Previous articles in this series have detailed the development of Canada's law against unreasonable searches and seizures from the time of the Magna Carta to the Elizabethan Age and the dawn of the Modern Era through to the American Revolution. These major milestones, while important, still didn't bring Canadian law to its modern stance on the matter, nor did they anticipate the significant technological advances of the coming centuries that would be cause for entirely new appraisals of what constituted an "unreasonable search" by law enforcement as they conducted criminal investigations, and what defence private citizens had when it came to these intrusions.

Telegraphs to Cell Phones: Defining the Legal Reach of Criminal Searches

The latter half of the nineteenth century saw the invention of the telegraph, the first medium for transmitting communications electronically across large distances. Prior to this invention, messages could only be sent with a physical copy, carried by a messenger, and that messenger's right to privacy and freedom from unreasonable search and seizure was already largely secured due to previous rulings in English courts. This meant that communication could take place with a reasonable assurance of privacy, and that the illegal seizure of a piece of communication would often provide an adequate defence against any resulting criminal charges.

The introduction of the telegraph changed things dramatically, not just in a technological sense but in a legal sense as well.
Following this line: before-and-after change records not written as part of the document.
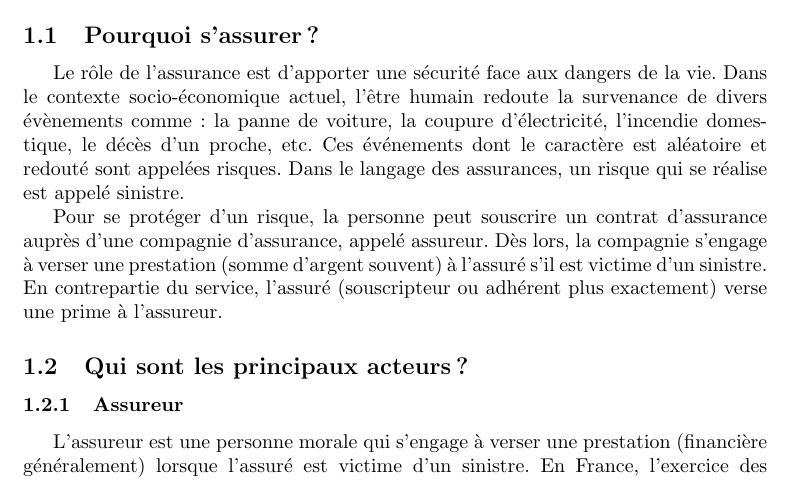
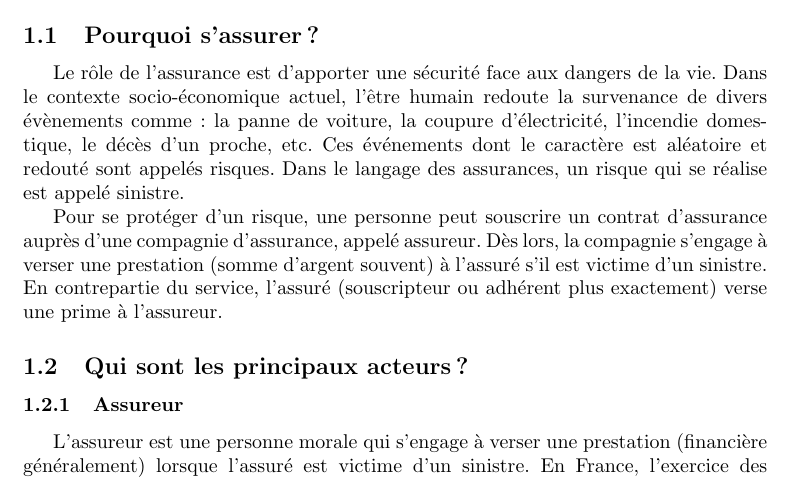
Before and after one commit to gbouget/Assurance-vie, a LaTeX document (main.tex): part of page 4 of 21, cut so that both start at the same text. Compiled offline with pdfLaTeX.

Commit message:
relecture

```diff
--- a/main.tex
+++ b/main.tex
@@ -54,9 +54,9 @@ Titulaire d'un master en informatique, je travaille depuis deux ans à Gfi Infor
 \section{Généralités sur l'assurance}
 
 \subsection{Pourquoi s'assurer ?}
-Le rôle de l'assurance est d'apporter une sécurité face aux dangers de la vie. Dans le contexte socio-économique actuel, l'être humain redoute la survenance de divers évènements comme : la panne de voiture, la coupure d'électricité, l'incendie domestique, le décès d'un proche, etc. Ces événements dont le caractère est aléatoire et redouté sont appelées risques. Dans le langage des assurances, un risque qui se réalise est appelé sinistre.
+Le rôle de l'assurance est d'apporter une sécurité face aux dangers de la vie. Dans le contexte socio-économique actuel, l'être humain redoute la survenance de divers évènements comme : la panne de voiture, la coupure d'électricité, l'incendie domestique, le décès d'un proche, etc. Ces événements dont le caractère est aléatoire et redouté sont appelés risques. Dans le langage des assurances, un risque qui se réalise est appelé sinistre.
 
-Pour se protéger d'un risque, la personne peut souscrire un contrat d'assurance auprès d'une compagnie d'assurance, appelé assureur. Dès lors, la compagnie s'engage à verser une prestation (somme d'argent souvent) à l'assuré s'il est victime d'un sinistre. En contrepartie du service, l'assuré (souscripteur ou adhérent plus exactement) verse une prime à l'assureur.
+Pour se protéger d'un risque, une personne peut souscrire un contrat d'assurance auprès d'une compagnie d'assurance, appelé assureur. Dès lors, la compagnie s'engage à verser une prestation (somme d'argent souvent) à l'assuré s'il est victime d'un sinistre. En contrepartie du service, l'assuré (souscripteur ou adhérent plus exactement) verse une prime à l'assureur.
 
 \subsection{Qui sont les principaux acteurs ?}
 \subsubsection{Assureur}
```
Now communication was no longer tied to a specific place or a specific person's body, but was transmitted through wires across wide-open spaces, and this raised the question: did a person's right to privacy and freedom from government intrusion extend to their communications in these forms and spaces, even if those communications facilitated criminal activity? Simply put, was "wiretapping" by the government legal, did it require a warrant in order to be a "reasonable search," or did a warrant need to be served to one or both of the communicators?

These questions were wrestled with in numerous criminal defence cases and other legal proceedings for decades, becoming even more pointed and complex with the invention of the telephone (less so with radio and television due to the fact that these send communications through the air itself, without any wires—literally anyone with an antennae and a receiver could listen in, so the right to privacy was already considered waived by the communicators). By the middle of the twentieth century the understanding of what could reasonably be searched without a warrant was fairly well established as a matter of judicial precedent, however laws protecting citizens and accused criminals were still not written in black and white.

Canadian's Right to Privacy is Still A Controversial Part of Defence Law

In 1982, the adoption of the Canadian Charter of RIghts and Freedoms secured all persons in Canada—ordinary private citizens and suspected criminals alike—the same defence against unreasonable searches and seizures, under Section 8. The law's direct prohibitions are still a matter of debate, however, and continue to evolve as new cases and new technologies develop.

< Return to Blog